Problem: Lines that include the string "Delivered" are the ones to copy from the entries below.

Dataset records:

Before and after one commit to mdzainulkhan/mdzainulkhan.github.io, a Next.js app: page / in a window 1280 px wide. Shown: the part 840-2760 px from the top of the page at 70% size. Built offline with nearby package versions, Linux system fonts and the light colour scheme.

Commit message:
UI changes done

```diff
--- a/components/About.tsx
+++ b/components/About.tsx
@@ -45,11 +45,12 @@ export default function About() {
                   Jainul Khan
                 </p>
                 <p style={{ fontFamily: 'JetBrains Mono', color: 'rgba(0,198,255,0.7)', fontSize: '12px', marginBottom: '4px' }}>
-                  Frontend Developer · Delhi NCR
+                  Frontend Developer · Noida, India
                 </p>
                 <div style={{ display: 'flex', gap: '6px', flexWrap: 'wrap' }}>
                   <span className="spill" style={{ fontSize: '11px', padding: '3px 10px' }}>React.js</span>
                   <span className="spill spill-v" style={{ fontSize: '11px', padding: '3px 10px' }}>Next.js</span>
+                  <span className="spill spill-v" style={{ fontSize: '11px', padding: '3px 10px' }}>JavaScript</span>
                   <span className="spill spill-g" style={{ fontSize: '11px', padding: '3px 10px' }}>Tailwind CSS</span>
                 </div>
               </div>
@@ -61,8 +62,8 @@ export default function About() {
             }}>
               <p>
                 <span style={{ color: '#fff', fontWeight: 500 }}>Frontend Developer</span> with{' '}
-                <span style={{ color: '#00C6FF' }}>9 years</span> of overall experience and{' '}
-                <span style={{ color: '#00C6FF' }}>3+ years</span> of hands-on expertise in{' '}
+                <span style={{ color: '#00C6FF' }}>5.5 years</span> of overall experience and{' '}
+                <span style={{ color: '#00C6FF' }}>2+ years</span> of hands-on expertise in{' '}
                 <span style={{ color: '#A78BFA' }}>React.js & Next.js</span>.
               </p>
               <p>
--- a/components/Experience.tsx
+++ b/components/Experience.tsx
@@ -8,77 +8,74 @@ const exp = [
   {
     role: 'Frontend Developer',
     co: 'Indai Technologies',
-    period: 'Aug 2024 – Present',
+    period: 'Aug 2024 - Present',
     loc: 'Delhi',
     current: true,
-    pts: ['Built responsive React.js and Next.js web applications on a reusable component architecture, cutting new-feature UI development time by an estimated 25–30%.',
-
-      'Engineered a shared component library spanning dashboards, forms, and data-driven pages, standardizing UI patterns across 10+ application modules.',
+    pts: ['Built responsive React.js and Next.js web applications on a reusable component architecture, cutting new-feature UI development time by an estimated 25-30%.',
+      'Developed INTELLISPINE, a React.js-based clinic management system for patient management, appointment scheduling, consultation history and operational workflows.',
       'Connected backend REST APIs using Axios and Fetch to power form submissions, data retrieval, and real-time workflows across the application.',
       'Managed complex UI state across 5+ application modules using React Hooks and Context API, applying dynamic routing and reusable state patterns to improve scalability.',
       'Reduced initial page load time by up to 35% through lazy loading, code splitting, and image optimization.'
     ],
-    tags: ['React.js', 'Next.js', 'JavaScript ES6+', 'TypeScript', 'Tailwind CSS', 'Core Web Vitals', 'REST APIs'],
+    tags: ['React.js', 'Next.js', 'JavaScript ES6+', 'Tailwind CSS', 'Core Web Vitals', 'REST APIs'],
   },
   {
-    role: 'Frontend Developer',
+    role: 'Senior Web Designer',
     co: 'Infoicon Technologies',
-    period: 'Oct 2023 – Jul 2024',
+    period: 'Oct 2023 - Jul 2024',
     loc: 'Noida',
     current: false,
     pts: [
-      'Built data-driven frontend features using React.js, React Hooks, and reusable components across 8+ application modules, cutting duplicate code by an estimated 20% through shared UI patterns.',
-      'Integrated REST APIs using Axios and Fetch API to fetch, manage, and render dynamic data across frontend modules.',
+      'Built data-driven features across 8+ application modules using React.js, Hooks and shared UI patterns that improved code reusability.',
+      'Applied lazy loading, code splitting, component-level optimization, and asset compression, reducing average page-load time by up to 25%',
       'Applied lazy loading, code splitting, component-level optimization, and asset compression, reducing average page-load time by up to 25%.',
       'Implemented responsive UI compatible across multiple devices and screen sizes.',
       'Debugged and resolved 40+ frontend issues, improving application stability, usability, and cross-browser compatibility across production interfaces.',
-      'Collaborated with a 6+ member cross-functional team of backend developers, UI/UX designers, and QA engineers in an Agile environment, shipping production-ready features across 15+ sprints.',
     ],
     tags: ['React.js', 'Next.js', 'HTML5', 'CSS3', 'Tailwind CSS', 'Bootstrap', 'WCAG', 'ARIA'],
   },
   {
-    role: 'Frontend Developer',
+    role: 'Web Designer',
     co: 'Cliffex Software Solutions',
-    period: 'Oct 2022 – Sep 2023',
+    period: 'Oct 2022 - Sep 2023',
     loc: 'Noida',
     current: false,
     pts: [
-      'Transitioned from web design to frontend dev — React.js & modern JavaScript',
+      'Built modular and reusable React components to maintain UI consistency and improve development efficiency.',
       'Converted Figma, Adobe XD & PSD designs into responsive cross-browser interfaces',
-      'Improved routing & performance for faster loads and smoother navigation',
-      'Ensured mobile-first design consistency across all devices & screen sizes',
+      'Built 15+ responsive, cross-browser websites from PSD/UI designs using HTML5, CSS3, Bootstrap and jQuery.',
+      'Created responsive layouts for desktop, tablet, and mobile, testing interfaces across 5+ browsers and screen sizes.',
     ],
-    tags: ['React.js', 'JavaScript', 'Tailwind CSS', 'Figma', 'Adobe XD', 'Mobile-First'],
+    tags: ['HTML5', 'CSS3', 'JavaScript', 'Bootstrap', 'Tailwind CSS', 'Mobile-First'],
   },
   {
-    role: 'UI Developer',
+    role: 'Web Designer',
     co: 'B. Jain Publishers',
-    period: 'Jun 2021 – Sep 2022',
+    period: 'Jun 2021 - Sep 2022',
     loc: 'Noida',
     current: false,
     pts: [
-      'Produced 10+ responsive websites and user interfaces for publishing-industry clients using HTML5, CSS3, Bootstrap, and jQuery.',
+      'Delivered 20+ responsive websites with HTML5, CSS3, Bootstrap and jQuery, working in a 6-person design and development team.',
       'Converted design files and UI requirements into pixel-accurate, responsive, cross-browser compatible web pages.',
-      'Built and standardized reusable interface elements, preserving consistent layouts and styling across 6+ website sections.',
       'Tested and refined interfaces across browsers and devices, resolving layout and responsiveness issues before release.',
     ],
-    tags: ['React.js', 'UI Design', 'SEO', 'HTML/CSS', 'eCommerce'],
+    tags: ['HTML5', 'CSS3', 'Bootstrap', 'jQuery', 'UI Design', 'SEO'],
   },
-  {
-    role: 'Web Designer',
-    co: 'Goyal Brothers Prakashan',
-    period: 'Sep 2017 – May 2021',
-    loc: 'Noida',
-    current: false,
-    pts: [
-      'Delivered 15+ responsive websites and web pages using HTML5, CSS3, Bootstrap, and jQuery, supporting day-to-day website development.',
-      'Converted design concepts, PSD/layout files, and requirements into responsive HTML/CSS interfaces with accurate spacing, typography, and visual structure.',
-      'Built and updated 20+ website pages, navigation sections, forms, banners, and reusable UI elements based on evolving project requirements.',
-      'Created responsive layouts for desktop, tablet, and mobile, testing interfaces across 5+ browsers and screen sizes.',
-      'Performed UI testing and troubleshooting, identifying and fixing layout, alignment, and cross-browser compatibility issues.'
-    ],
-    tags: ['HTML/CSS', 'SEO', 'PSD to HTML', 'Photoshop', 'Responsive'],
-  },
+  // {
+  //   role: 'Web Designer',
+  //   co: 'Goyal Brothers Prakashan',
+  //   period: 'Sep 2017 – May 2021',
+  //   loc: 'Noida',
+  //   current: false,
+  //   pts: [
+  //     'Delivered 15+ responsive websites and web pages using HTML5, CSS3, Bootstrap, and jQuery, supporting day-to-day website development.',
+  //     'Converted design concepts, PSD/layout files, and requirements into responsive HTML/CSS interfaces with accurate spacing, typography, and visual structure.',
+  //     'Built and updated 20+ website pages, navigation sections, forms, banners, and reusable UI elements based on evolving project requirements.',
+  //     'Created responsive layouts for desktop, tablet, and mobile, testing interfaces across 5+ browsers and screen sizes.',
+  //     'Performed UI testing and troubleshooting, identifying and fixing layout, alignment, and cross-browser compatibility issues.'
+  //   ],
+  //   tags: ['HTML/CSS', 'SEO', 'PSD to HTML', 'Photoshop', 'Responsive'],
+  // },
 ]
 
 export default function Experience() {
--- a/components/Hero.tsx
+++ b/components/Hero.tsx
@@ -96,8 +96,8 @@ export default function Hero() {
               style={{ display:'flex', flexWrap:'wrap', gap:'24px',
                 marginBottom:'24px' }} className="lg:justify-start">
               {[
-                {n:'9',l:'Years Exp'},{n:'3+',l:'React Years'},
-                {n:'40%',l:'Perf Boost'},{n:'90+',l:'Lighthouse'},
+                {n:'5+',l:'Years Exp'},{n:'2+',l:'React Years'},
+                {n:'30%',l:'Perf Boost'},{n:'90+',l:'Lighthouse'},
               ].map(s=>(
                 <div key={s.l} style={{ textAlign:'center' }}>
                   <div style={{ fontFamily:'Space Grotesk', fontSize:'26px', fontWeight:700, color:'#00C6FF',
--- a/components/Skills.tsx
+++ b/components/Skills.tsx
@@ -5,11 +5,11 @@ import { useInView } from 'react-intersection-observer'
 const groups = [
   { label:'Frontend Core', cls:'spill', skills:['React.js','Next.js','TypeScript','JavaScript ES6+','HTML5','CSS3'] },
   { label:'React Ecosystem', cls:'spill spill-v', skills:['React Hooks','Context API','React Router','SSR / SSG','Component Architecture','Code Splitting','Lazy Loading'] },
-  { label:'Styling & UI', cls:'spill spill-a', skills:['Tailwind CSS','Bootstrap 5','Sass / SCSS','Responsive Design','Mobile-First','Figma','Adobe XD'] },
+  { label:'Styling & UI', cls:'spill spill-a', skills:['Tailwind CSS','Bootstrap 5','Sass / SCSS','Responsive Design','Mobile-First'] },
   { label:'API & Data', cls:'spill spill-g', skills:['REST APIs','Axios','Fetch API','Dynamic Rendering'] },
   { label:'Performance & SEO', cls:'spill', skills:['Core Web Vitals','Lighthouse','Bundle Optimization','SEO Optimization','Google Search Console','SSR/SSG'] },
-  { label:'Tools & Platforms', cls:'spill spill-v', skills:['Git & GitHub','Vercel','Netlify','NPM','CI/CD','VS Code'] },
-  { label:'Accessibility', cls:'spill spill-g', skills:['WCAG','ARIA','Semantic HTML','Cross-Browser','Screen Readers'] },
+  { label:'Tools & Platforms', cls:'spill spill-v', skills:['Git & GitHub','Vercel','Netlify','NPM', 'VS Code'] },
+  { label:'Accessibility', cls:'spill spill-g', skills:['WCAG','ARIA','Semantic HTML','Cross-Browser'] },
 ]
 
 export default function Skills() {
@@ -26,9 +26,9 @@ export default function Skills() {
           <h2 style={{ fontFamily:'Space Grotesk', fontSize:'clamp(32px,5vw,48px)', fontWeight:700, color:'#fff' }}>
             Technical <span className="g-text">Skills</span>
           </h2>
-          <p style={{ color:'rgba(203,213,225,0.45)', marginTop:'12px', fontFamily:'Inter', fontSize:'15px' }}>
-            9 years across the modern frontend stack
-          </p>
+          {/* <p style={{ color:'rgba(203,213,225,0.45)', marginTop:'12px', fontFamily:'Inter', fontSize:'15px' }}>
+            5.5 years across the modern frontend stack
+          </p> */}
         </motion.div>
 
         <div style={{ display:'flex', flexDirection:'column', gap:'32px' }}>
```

Answer:
+      'Delivered 20+ responsive websites with HTML5, CSS3, Bootstrap and jQuery, working in a 6-person design and development team.',
-      'Delivered 15+ responsive websites and web pages using HTML5, CSS3, Bootstrap, and jQuery, supporting day-to-day website development.',
+  //     'Delivered 15+ responsive websites and web pages using HTML5, CSS3, Bootstrap, and jQuery, supporting day-to-day website development.',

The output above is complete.